                I'm right with you though: those early-50s Oldses now look hideous to me. Buick did the same thing at the same time but with a whole lot more panache because their version was much simpler and, therefore, much closer to being timeless.


                • #9
                  Interesting comments all, but the car still seems to be several trinket steps down from the production '53 Starliner.


                  • #10
                    Originally posted by Don Jeffers View Post
                    Interesting comments all, but the car still seems to be several trinket steps down from the production '53 Starliner.
                    Which answers my question succinctly, for which I thank you: This could not have been the face of the '55 because the '55 was all about CHROME (well... chrome and shiny stainless steel, anyway).

                    I still have to admit I think it would have made a great Packard Hawk, however: it's even got the rounded bump-up in the center of the grille...
                    Last edited by JGK 940; 11-05-2010, 02:07 PM. Reason: afterthought


                    • #11
                      Yes, because the production cars lacked, to whack at that analogy one more time, the gold chains around the neck, even if a few chest hairs were still showing. (that's a good thing)

                      Has anyone ever noticed or commented on how similar, if done in entirely different national idioms, the Studebaker 53-55 experiment and the Citroen DS (ie, diesse, or goddess) are? Both timeless and very satisfying designs.

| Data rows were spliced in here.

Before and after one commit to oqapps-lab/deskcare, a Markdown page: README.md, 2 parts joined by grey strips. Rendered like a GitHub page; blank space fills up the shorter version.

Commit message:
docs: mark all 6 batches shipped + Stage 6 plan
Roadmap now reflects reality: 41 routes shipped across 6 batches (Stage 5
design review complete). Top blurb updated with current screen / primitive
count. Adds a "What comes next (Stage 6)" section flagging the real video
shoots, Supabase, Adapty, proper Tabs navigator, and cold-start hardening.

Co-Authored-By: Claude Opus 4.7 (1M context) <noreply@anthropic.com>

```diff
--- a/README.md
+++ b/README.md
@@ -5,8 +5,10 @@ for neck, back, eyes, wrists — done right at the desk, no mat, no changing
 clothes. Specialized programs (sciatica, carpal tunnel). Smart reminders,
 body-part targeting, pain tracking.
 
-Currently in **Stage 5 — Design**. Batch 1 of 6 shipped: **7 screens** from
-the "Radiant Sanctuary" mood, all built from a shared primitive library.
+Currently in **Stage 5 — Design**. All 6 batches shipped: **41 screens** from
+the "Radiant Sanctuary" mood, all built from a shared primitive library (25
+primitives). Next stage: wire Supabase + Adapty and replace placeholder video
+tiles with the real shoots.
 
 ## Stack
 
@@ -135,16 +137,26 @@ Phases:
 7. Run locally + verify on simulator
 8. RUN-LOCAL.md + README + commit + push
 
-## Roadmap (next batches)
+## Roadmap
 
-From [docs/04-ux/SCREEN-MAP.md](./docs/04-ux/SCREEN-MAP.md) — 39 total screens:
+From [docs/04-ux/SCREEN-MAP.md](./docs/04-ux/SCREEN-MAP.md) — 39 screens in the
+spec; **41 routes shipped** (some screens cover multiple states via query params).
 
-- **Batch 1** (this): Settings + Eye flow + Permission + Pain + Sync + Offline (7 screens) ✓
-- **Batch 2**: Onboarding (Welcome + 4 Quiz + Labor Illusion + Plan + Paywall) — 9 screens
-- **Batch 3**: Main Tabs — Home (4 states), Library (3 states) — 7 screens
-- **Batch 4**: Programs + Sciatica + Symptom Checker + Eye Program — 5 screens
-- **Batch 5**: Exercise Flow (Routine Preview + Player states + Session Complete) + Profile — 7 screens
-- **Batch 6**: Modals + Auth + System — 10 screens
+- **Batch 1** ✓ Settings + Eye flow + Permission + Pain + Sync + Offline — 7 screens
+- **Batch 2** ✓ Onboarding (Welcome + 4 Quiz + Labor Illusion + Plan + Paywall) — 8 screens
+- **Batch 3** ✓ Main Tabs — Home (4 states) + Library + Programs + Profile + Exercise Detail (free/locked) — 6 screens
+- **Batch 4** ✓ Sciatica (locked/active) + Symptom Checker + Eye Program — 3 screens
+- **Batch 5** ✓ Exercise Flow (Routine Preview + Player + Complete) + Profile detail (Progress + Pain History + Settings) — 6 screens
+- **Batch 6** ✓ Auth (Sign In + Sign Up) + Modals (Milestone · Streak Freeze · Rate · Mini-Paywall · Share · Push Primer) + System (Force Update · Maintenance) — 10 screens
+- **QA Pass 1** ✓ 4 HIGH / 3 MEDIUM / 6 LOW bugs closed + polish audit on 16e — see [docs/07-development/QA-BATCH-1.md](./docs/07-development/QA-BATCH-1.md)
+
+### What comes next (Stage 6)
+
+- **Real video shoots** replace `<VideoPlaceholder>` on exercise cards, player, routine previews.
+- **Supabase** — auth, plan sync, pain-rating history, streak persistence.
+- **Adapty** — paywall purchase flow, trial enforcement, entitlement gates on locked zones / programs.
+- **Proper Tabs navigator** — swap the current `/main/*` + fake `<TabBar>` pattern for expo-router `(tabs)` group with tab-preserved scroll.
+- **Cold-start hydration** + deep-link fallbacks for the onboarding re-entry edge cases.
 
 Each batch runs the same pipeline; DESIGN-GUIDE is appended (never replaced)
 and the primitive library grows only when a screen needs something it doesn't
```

                      • #12
                        Was just looking at a head-on photo of a Citroen DS in the past day or two, and did indeed notice that the contours of the hood and fender tops favour the Bourke Coupes rather a lot.

                        The rest of the car actually makes me think of those two Loewy-designed Avanti-theme sedan prototypes even more. I guess that isn't surprising, given Mr Loewy's French ancestry and the fact that those designs were translated into metal by a French coachbuilder...



                        • #13
                          I wonder what would have been had Studebaker simply left the 1953-54 design as it was until 1958 or 1959 (for 4-door sedans and wagons) while continuing to add mechanical improvements. I assume that the 1953-54 was so advanced for the day that it may have taken most people a couple of years to grow fond of it. By the time they may have realized it was a beautiful design, the boxy 1956-58 non-Hawks were in the show rooms.
                          In the middle of MinneSTUDEa.


                          • #14
                            Love the grill and the hood scoops, but the glob they threw at the center looks like a Henry J/Willys wart. Could have done away with the fender spears also.
                            101st Airborne Div. 326 Engineers Ft Campbell Ky.